WORK REQUIRED >> Your answer should be the data below, reproduced with nothing changed.

(Stored records)

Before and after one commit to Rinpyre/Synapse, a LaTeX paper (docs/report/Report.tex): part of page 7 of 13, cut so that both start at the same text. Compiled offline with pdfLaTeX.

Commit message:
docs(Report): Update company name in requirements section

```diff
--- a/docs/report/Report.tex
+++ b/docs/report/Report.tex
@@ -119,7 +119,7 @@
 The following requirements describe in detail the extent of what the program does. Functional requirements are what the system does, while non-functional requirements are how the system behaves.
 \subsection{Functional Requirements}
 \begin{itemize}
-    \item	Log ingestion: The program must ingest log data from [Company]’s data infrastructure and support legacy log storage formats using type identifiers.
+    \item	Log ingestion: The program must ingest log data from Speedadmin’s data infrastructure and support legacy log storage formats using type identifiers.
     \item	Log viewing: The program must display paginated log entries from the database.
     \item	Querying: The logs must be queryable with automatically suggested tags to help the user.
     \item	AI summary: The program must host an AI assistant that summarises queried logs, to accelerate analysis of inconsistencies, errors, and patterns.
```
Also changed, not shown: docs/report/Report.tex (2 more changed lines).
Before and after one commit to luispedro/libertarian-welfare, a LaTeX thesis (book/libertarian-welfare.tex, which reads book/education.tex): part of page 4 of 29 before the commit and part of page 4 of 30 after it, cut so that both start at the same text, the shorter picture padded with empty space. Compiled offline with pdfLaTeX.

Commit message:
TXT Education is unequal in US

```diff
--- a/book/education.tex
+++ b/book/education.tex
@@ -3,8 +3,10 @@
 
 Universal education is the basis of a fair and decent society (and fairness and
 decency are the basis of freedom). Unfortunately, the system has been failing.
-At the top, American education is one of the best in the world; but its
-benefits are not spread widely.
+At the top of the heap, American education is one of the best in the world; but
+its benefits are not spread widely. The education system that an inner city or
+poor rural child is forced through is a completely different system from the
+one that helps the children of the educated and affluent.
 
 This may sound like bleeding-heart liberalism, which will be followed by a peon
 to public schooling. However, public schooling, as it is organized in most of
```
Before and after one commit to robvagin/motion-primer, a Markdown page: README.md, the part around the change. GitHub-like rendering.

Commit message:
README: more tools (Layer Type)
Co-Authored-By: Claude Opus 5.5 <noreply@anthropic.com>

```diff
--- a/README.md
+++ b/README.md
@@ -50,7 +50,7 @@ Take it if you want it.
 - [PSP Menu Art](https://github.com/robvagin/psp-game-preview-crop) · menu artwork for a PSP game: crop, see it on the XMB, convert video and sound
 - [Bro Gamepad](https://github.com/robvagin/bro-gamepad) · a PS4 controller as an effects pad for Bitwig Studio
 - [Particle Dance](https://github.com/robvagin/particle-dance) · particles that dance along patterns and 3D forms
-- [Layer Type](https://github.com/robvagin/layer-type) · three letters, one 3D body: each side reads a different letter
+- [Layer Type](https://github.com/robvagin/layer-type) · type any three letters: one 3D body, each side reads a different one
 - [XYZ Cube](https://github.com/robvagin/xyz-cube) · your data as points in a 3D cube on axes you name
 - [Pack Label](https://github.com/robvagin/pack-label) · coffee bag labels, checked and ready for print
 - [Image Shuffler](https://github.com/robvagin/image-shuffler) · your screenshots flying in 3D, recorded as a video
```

FINISHED TASK >>
Before and after one commit to Rinpyre/Synapse, a LaTeX paper (docs/report/Report.tex): part of page 7 of 13, cut so that both start at the same text. Compiled offline with pdfLaTeX.

Commit message:
docs(Report): Update company name in requirements section

```diff
--- a/docs/report/Report.tex
+++ b/docs/report/Report.tex
@@ -119,7 +119,7 @@
 The following requirements describe in detail the extent of what the program does. Functional requirements are what the system does, while non-functional requirements are how the system behaves.
 \subsection{Functional Requirements}
 \begin{itemize}
-    \item	Log ingestion: The program must ingest log data from [Company]’s data infrastructure and support legacy log storage formats using type identifiers.
+    \item	Log ingestion: The program must ingest log data from Speedadmin’s data infrastructure and support legacy log storage formats using type identifiers.
     \item	Log viewing: The program must display paginated log entries from the database.
     \item	Querying: The logs must be queryable with automatically suggested tags to help the user.
     \item	AI summary: The program must host an AI assistant that summarises queried logs, to accelerate analysis of inconsistencies, errors, and patterns.
```
Also changed, not shown: docs/report/Report.tex (2 more changed lines).
Before and after one commit to luispedro/libertarian-welfare, a LaTeX thesis (book/libertarian-welfare.tex, which reads book/education.tex): part of page 4 of 29 before the commit and part of page 4 of 30 after it, cut so that both start at the same text, the shorter picture padded with empty space. Compiled offline with pdfLaTeX.

Commit message:
TXT Education is unequal in US

```diff
--- a/book/education.tex
+++ b/book/education.tex
@@ -3,8 +3,10 @@
 
 Universal education is the basis of a fair and decent society (and fairness and
 decency are the basis of freedom). Unfortunately, the system has been failing.
-At the top, American education is one of the best in the world; but its
-benefits are not spread widely.
+At the top of the heap, American education is one of the best in the world; but
+its benefits are not spread widely. The education system that an inner city or
+poor rural child is forced through is a completely different system from the
+one that helps the children of the educated and affluent.
 
 This may sound like bleeding-heart liberalism, which will be followed by a peon
 to public schooling. However, public schooling, as it is organized in most of
```
Before and after one commit to robvagin/motion-primer, a Markdown page: README.md, the part around the change. GitHub-like rendering.

Commit message:
README: more tools (Layer Type)
Co-Authored-By: Claude Opus 5.5 <noreply@anthropic.com>

```diff
--- a/README.md
+++ b/README.md
@@ -50,7 +50,7 @@ Take it if you want it.
 - [PSP Menu Art](https://github.com/robvagin/psp-game-preview-crop) · menu artwork for a PSP game: crop, see it on the XMB, convert video and sound
 - [Bro Gamepad](https://github.com/robvagin/bro-gamepad) · a PS4 controller as an effects pad for Bitwig Studio
 - [Particle Dance](https://github.com/robvagin/particle-dance) · particles that dance along patterns and 3D forms
-- [Layer Type](https://github.com/robvagin/layer-type) · three letters, one 3D body: each side reads a different letter
+- [Layer Type](https://github.com/robvagin/layer-type) · type any three letters: one 3D body, each side reads a different one
 - [XYZ Cube](https://github.com/robvagin/xyz-cube) · your data as points in a 3D cube on axes you name
 - [Pack Label](https://github.com/robvagin/pack-label) · coffee bag labels, checked and ready for print
 - [Image Shuffler](https://github.com/robvagin/image-shuffler) · your screenshots flying in 3D, recorded as a video
```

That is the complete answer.